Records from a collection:
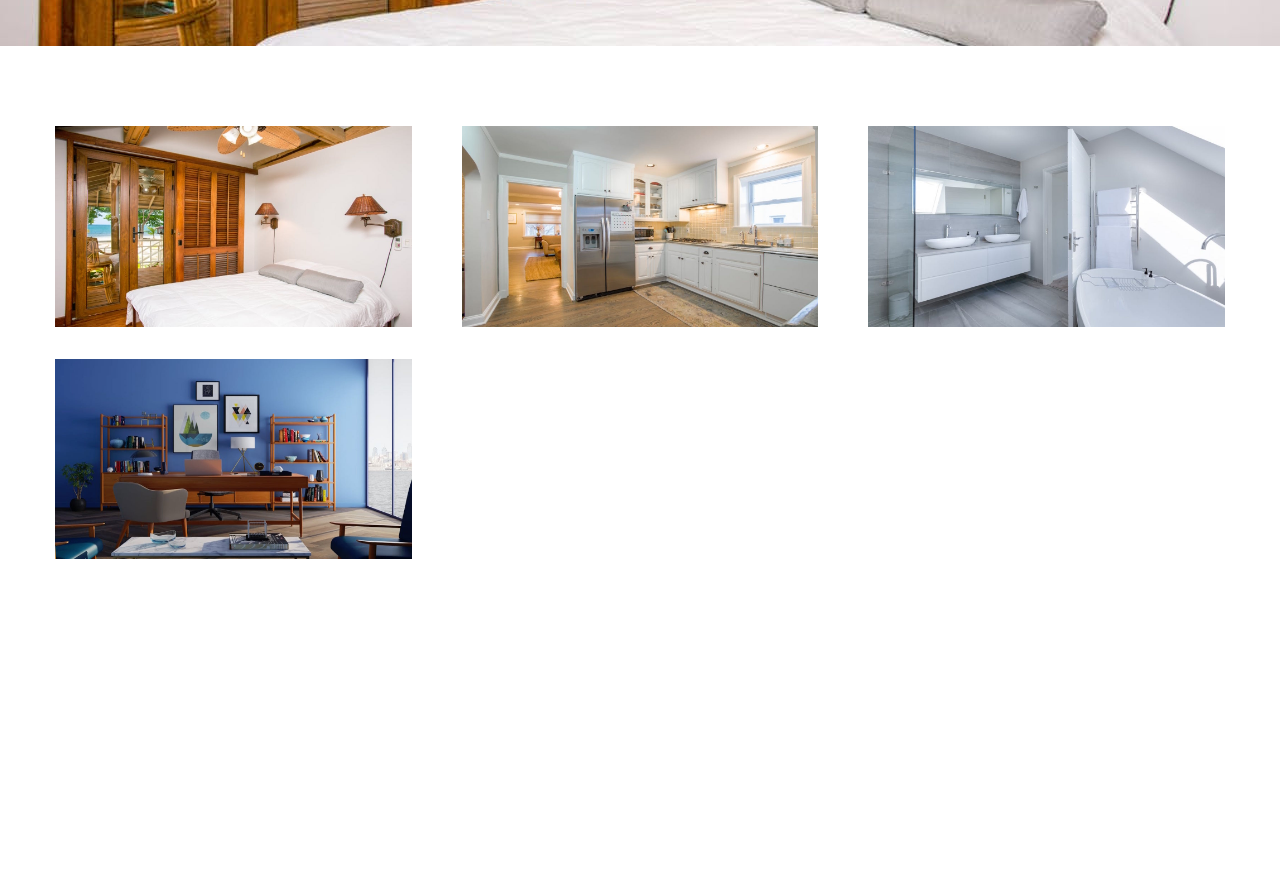
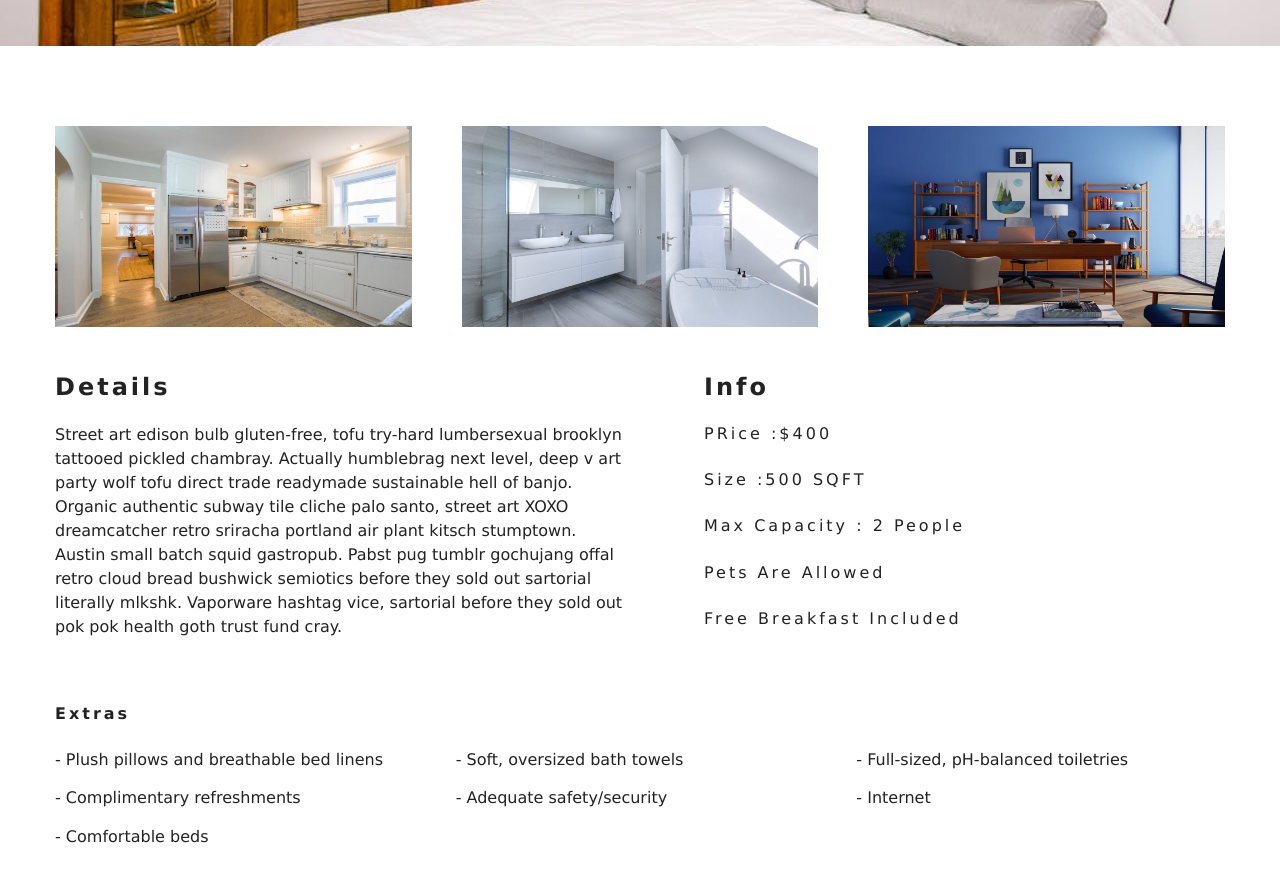
Before and after one commit to ifratmitul/Hotel, a React (Create React App) app: page /rooms/double-deluxe in a window 1280 px wide. Shown: the part 500-1382 px from the top of the page. Before the commit the page ends 1059 px from the top, so only its background shows below. Built offline with nearby package versions, Linux system fonts and the light colour scheme.

Commit message:
Single room page complete

```diff
--- a/src/pages/SingleRoom.js
+++ b/src/pages/SingleRoom.js
@@ -5,7 +5,6 @@
 import {Link} from 'react-router-dom'
 import {RoomContext} from '../Contex'
 import StyledHero from '../components/StyledHero'
-
 export default class SingleRoom extends Component {
     constructor (props){
         super(props)
@@ -31,9 +30,11 @@
             )
         }
         const {name, description, capacity, size, price, extras, breakfast, pets, images} = room
+        const [mainImg, ...defaultImg]= images;
+        console.log(defaultImg)
         return (
             <>
-                <StyledHero img = {images[0] || this.state.defaultBcg}>
+            <StyledHero img = {mainImg || this.state.defaultBcg}>
                 <Banner title ={`${name} room`}>
                 <Link to = "/rooms" className = "btn-primary">Back to rooms</Link>
                 </Banner>
@@ -41,15 +42,41 @@
 
         <section className ="single-room">
             <div className = "single-room-images">
-                    {images.map((item, index) =>{
+                {defaultImg.map((item, index) =>{
                     return <img key = {index} src = {item} alt = {name}/>
                 })}
 
             </div>
+            <div className = "single-room-info">
+                <article className = 'desc'>
+                <h3>Details</h3>
+                <p>{description}</p>
+                </article>
+                <article className ='info'>
+                <h3>Info</h3>
+            <h6>PRice :${price}</h6>
+            <h6>Size :{size} SQFT</h6>
+            <h6>
+                max capacity : {
+                    capacity > 1 ? `${capacity} people` : `${capacity} person`
+                }
+            </h6>
+            <h6> {pets ? "Pets are allowed" : "No pets are allowed"}</h6>
+            <h6>{breakfast && "Free Breakfast Included"}</h6>
+                </article>
+
+            </div>
 
         </section>
+        <section className ="room-extras">
+
+                <h6>Extras</h6>
+            <ul className = "extras"> {extras.map((item, index)=>{
+                return <li key = {index}>- {item}</li>
+            })}</ul>
+        </section>
         </>
+
         )
-
     }
 }
```
Lines whose indentation alone changed are shown as unchanged.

**PROMPT**
All that is needed is the data above, repeated exactly, without the pictures.

**ANSWER FOR THIS EXERCISE**
Before and after one commit to ifratmitul/Hotel, a React (Create React App) app: page /rooms/double-deluxe in a window 1280 px wide. Shown: the part 500-1382 px from the top of the page. Before the commit the page ends 1059 px from the top, so only its background shows below. Built offline with nearby package versions, Linux system fonts and the light colour scheme.

Commit message:
Single room page complete

```diff
--- a/src/pages/SingleRoom.js
+++ b/src/pages/SingleRoom.js
@@ -5,7 +5,6 @@
 import {Link} from 'react-router-dom'
 import {RoomContext} from '../Contex'
 import StyledHero from '../components/StyledHero'
-
 export default class SingleRoom extends Component {
     constructor (props){
         super(props)
@@ -31,9 +30,11 @@
             )
         }
         const {name, description, capacity, size, price, extras, breakfast, pets, images} = room
+        const [mainImg, ...defaultImg]= images;
+        console.log(defaultImg)
         return (
             <>
-                <StyledHero img = {images[0] || this.state.defaultBcg}>
+            <StyledHero img = {mainImg || this.state.defaultBcg}>
                 <Banner title ={`${name} room`}>
                 <Link to = "/rooms" className = "btn-primary">Back to rooms</Link>
                 </Banner>
@@ -41,15 +42,41 @@
 
         <section className ="single-room">
             <div className = "single-room-images">
-                    {images.map((item, index) =>{
+                {defaultImg.map((item, index) =>{
                     return <img key = {index} src = {item} alt = {name}/>
                 })}
 
             </div>
+            <div className = "single-room-info">
+                <article className = 'desc'>
+                <h3>Details</h3>
+                <p>{description}</p>
+                </article>
+                <article className ='info'>
+                <h3>Info</h3>
+            <h6>PRice :${price}</h6>
+            <h6>Size :{size} SQFT</h6>
+            <h6>
+                max capacity : {
+                    capacity > 1 ? `${capacity} people` : `${capacity} person`
+                }
+            </h6>
+            <h6> {pets ? "Pets are allowed" : "No pets are allowed"}</h6>
+            <h6>{breakfast && "Free Breakfast Included"}</h6>
+                </article>
+
+            </div>
 
         </section>
+        <section className ="room-extras">
+
+                <h6>Extras</h6>
+            <ul className = "extras"> {extras.map((item, index)=>{
+                return <li key = {index}>- {item}</li>
+            })}</ul>
+        </section>
         </>
+
         )
-
     }
 }
```
Lines whose indentation alone changed are shown as unchanged.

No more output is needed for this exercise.